== WHAT IS NEEDED ==
Scan the listing below. Report each line that includes "ellipse".
-=-=-=-=-
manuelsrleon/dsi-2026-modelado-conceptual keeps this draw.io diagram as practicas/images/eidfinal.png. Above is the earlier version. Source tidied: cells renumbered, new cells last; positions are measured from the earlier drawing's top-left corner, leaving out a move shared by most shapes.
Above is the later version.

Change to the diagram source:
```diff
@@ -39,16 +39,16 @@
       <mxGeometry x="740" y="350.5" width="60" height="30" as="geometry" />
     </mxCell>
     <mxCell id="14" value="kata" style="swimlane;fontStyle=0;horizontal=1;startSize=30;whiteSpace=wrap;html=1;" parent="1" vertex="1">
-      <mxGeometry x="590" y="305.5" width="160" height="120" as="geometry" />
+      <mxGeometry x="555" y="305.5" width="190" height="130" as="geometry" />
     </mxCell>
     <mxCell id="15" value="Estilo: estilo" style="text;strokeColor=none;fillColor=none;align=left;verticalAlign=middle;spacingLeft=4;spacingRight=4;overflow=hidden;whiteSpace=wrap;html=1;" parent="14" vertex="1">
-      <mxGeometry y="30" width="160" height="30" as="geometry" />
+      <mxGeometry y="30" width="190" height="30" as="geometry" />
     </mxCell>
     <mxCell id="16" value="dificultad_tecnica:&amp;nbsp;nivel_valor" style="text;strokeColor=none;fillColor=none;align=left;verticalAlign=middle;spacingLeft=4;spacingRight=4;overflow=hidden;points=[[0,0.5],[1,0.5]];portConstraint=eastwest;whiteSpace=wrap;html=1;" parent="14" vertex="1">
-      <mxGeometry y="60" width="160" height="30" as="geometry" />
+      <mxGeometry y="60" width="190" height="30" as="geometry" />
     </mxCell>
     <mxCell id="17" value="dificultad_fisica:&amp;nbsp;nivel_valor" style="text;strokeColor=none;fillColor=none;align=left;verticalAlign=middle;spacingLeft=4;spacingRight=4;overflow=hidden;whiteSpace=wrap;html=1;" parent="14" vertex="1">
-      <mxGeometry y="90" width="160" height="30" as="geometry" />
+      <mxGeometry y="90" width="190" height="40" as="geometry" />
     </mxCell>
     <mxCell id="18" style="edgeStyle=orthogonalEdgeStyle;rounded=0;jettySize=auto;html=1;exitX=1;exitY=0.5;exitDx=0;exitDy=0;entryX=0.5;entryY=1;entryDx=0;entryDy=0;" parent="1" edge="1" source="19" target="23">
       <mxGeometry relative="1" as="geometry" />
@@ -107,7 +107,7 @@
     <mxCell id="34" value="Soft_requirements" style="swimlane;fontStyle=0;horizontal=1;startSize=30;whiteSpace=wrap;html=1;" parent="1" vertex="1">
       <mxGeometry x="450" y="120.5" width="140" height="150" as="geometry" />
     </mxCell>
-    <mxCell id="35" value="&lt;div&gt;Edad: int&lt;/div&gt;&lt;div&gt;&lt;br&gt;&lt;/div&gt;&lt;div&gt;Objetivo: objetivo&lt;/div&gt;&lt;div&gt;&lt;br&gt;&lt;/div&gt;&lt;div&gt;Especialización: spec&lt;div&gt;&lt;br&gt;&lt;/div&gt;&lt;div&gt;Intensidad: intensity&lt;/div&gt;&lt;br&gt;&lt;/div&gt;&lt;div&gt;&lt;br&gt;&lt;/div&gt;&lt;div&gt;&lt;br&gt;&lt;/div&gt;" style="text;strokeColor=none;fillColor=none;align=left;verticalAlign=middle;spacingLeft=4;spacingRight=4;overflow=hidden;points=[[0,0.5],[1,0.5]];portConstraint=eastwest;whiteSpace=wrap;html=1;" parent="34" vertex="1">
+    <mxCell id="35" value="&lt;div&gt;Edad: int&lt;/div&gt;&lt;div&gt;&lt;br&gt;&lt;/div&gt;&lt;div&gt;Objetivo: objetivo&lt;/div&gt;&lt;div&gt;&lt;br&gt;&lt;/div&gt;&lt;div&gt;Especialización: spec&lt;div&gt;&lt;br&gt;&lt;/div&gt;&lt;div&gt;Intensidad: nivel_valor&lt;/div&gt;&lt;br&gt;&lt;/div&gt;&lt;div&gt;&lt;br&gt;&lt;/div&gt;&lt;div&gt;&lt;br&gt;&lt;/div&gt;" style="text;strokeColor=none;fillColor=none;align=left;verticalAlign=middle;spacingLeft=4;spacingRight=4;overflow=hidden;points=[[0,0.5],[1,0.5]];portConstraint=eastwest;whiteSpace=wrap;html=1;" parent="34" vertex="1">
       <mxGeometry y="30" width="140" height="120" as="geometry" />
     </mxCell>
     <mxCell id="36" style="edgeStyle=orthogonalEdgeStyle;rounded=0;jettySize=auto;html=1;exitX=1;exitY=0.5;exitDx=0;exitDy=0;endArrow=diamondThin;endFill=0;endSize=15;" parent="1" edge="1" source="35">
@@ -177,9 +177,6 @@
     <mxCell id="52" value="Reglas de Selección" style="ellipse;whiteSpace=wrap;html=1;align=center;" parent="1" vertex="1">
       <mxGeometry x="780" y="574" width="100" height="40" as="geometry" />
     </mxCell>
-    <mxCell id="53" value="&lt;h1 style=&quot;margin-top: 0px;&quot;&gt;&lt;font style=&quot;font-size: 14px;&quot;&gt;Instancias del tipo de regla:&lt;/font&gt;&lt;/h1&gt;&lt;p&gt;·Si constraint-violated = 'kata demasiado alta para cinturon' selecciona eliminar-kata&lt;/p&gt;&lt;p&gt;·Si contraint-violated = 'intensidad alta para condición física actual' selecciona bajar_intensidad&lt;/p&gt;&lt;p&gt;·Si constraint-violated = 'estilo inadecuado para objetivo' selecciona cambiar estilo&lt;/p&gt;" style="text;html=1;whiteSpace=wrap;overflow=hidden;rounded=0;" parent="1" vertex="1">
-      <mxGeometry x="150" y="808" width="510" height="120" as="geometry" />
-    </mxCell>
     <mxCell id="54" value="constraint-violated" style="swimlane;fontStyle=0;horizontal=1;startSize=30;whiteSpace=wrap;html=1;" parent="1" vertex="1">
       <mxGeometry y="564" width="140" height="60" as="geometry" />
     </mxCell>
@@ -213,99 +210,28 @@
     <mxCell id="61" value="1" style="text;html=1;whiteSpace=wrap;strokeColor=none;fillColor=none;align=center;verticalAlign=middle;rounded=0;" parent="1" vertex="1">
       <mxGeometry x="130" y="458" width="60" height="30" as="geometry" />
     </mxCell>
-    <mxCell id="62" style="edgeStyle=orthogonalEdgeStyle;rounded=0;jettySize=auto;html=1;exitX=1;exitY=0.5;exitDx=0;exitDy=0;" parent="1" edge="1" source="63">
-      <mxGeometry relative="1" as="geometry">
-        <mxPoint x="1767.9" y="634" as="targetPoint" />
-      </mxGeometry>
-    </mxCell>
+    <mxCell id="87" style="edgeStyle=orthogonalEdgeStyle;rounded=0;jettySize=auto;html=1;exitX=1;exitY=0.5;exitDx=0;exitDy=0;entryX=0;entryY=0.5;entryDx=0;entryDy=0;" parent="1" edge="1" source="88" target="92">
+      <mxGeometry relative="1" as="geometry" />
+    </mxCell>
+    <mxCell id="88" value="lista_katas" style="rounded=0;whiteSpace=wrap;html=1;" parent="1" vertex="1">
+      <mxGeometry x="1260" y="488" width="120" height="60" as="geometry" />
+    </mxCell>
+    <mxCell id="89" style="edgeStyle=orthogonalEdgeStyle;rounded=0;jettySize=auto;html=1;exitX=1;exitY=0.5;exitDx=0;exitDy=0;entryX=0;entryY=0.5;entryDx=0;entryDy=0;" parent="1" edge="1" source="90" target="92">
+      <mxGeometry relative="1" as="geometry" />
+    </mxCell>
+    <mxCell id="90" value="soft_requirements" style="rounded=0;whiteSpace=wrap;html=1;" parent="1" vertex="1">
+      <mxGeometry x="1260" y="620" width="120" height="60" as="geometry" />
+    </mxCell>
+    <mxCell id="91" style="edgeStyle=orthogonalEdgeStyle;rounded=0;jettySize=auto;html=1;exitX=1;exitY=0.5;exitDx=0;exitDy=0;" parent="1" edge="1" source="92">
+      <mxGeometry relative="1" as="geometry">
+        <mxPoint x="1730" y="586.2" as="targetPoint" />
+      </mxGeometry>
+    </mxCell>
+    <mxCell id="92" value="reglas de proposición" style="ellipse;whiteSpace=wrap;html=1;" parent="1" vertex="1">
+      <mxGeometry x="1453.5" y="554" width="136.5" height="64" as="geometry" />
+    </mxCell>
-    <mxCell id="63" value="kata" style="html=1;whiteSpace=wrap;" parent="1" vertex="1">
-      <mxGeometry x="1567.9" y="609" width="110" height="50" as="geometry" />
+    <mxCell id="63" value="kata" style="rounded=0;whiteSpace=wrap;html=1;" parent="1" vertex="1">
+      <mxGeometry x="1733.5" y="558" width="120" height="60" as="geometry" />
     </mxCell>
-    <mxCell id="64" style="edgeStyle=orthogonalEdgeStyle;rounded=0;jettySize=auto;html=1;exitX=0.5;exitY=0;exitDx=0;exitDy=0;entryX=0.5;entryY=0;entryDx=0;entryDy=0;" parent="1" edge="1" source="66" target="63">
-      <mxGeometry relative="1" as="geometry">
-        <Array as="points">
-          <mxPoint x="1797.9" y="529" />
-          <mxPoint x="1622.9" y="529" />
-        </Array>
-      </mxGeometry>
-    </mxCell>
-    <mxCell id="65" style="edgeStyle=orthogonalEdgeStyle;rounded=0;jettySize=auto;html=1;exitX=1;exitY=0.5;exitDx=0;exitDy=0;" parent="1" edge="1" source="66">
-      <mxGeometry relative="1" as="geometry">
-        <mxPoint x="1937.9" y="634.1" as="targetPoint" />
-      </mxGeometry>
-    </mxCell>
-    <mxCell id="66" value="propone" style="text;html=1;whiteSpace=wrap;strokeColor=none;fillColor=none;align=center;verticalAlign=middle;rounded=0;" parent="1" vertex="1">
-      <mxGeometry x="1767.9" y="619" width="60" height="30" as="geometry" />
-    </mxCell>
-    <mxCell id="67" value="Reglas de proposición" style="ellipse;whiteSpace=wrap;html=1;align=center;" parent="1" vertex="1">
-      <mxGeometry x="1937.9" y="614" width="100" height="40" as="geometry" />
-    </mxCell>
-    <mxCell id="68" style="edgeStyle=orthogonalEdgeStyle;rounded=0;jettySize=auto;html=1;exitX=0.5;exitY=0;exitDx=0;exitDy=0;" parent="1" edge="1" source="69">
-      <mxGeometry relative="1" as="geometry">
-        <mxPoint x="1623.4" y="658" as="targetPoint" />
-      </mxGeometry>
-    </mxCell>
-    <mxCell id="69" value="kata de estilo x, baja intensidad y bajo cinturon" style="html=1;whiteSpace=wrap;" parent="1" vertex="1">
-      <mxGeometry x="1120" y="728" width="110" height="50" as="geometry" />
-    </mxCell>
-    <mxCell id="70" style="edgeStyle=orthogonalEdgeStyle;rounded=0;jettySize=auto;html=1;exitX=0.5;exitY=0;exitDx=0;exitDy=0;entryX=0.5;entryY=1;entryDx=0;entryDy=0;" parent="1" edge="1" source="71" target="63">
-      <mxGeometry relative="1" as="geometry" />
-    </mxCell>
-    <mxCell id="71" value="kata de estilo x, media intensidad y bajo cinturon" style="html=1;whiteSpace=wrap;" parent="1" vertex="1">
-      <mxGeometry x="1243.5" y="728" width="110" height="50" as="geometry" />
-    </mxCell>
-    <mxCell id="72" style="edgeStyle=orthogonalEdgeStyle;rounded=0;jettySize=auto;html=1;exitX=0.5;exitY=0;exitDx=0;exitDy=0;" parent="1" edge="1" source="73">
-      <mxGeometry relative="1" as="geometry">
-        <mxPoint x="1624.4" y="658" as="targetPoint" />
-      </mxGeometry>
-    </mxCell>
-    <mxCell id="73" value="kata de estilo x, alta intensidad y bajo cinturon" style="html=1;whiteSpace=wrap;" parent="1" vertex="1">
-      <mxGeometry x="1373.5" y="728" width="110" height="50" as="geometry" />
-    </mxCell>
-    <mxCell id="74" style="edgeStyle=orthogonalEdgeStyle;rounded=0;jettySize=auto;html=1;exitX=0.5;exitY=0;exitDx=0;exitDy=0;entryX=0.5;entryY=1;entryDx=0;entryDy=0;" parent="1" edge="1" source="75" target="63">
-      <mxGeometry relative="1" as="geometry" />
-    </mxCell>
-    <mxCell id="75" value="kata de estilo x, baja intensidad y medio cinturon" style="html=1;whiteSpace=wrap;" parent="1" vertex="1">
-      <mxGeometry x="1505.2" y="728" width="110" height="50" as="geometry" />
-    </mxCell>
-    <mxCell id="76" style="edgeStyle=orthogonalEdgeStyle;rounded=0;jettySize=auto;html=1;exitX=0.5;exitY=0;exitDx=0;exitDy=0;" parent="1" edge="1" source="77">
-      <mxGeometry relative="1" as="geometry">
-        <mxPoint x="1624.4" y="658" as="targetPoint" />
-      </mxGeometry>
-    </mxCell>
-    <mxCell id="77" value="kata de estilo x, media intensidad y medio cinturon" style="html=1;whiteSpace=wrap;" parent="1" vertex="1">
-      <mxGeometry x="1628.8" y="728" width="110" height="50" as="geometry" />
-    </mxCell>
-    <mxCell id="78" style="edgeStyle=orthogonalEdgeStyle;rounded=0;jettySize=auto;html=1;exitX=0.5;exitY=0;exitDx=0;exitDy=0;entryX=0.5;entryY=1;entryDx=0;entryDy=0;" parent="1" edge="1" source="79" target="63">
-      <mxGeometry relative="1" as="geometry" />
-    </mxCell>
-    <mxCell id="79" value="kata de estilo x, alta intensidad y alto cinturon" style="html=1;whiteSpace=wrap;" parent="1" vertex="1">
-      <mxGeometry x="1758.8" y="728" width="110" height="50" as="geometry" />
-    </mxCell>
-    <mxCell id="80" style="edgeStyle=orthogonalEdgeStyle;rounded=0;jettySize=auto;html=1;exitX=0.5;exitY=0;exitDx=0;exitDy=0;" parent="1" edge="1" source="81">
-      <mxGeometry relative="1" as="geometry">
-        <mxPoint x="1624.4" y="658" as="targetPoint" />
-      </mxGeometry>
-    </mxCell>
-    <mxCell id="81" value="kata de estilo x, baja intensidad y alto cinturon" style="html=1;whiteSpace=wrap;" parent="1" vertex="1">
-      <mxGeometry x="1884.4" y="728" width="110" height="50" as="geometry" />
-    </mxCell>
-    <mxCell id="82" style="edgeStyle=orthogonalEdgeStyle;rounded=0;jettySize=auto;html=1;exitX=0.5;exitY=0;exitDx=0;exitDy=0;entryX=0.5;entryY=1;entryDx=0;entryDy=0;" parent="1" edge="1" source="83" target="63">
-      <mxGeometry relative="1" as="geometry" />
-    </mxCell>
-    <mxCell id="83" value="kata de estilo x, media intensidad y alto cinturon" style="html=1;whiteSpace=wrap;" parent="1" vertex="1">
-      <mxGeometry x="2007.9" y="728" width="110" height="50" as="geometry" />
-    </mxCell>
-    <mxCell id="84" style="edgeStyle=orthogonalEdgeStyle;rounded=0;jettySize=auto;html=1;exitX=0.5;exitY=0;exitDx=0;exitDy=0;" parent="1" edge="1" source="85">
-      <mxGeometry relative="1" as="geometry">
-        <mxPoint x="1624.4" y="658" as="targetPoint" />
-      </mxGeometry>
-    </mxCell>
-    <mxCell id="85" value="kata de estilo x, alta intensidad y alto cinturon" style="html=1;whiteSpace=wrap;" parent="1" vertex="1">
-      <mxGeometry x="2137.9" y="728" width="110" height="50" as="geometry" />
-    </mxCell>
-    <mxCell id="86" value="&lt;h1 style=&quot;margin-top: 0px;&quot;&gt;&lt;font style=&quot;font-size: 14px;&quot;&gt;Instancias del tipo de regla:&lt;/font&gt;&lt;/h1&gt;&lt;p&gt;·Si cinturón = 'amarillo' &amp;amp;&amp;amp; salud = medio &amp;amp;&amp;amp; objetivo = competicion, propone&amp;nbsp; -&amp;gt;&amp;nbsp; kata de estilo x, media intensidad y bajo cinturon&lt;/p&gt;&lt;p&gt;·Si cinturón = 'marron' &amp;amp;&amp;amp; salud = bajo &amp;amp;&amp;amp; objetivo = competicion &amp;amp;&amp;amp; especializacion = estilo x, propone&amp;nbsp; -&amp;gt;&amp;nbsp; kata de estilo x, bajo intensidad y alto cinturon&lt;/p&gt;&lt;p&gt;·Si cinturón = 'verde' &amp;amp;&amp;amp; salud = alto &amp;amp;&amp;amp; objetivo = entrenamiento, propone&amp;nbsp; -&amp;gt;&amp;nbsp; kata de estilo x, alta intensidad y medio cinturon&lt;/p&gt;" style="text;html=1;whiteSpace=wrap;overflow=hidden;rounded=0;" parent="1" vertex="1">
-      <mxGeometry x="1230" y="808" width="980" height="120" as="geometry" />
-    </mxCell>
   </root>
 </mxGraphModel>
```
-=-=-=-=-
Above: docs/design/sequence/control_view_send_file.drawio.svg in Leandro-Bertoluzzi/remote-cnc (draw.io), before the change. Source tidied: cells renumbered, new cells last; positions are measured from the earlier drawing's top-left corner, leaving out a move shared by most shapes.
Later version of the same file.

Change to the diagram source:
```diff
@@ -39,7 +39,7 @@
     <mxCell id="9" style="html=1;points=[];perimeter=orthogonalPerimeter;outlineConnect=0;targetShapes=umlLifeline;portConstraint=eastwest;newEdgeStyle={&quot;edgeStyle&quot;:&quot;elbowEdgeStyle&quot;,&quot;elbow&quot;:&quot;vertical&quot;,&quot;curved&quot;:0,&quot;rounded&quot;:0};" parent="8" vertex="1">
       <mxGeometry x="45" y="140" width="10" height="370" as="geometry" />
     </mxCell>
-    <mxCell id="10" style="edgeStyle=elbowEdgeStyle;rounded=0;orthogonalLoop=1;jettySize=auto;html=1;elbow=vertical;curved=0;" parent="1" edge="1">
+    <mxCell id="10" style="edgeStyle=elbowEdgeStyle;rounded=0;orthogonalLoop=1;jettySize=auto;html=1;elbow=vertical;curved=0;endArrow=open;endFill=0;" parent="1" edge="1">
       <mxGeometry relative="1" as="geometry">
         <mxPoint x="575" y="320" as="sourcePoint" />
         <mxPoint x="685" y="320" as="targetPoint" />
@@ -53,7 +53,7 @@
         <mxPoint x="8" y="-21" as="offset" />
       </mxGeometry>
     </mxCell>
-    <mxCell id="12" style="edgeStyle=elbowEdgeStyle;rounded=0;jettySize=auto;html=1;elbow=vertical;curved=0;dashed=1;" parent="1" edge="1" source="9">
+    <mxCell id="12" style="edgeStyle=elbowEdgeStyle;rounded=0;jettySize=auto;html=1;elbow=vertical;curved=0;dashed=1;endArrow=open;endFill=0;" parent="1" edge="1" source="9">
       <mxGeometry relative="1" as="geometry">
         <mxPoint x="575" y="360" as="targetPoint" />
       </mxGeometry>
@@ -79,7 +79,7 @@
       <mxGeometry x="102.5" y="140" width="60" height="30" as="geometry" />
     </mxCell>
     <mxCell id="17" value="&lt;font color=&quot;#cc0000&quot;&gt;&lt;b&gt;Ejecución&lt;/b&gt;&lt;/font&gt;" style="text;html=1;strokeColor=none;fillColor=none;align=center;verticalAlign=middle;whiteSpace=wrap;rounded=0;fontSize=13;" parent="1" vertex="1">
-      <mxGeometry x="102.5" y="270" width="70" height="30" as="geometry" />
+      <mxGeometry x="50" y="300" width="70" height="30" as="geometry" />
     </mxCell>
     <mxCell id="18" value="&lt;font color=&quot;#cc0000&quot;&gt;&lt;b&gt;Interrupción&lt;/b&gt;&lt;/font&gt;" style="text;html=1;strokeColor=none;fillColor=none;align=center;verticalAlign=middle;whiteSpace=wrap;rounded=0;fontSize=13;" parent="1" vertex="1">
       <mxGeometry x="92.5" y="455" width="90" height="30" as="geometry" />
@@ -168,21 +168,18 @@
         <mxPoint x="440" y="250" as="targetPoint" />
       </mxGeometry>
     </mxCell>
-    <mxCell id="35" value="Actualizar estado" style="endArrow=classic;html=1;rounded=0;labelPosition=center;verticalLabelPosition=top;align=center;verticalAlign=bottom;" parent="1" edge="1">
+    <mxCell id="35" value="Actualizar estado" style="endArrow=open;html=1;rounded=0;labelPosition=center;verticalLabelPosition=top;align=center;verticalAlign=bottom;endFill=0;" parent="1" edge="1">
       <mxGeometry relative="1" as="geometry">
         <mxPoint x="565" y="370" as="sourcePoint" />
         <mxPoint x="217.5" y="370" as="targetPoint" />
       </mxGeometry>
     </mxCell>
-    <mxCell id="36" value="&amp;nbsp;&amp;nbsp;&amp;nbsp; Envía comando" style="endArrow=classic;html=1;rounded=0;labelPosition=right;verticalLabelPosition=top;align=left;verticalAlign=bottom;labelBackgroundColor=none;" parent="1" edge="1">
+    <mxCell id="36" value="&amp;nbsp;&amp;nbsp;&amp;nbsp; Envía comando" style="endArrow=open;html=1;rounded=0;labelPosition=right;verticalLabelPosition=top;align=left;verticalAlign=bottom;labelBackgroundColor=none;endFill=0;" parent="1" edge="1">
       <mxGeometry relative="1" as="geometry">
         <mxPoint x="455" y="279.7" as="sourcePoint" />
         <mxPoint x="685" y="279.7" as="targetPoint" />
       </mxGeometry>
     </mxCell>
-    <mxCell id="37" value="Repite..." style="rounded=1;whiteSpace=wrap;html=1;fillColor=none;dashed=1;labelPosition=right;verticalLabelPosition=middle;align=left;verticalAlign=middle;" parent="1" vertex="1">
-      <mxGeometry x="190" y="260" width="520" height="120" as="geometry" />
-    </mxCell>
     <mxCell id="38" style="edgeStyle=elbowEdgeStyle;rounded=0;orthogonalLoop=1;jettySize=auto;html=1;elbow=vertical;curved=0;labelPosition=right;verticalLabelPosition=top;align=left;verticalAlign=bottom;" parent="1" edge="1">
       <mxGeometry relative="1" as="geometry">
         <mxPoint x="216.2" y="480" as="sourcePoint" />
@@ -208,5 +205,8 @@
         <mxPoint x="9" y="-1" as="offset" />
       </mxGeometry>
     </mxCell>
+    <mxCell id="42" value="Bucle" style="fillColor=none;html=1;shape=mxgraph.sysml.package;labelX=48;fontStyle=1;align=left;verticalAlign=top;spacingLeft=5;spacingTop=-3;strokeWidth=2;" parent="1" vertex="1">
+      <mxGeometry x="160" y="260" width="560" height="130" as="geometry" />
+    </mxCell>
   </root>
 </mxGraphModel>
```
-=-=-=-=-
== TASK RESPONSE ==
     <mxCell id="52" value="Reglas de Selección" style="ellipse;whiteSpace=wrap;html=1;align=center;" parent="1" vertex="1">
+    <mxCell id="92" value="reglas de proposición" style="ellipse;whiteSpace=wrap;html=1;" parent="1" vertex="1">
-    <mxCell id="67" value="Reglas de proposición" style="ellipse;whiteSpace=wrap;html=1;align=center;" parent="1" vertex="1">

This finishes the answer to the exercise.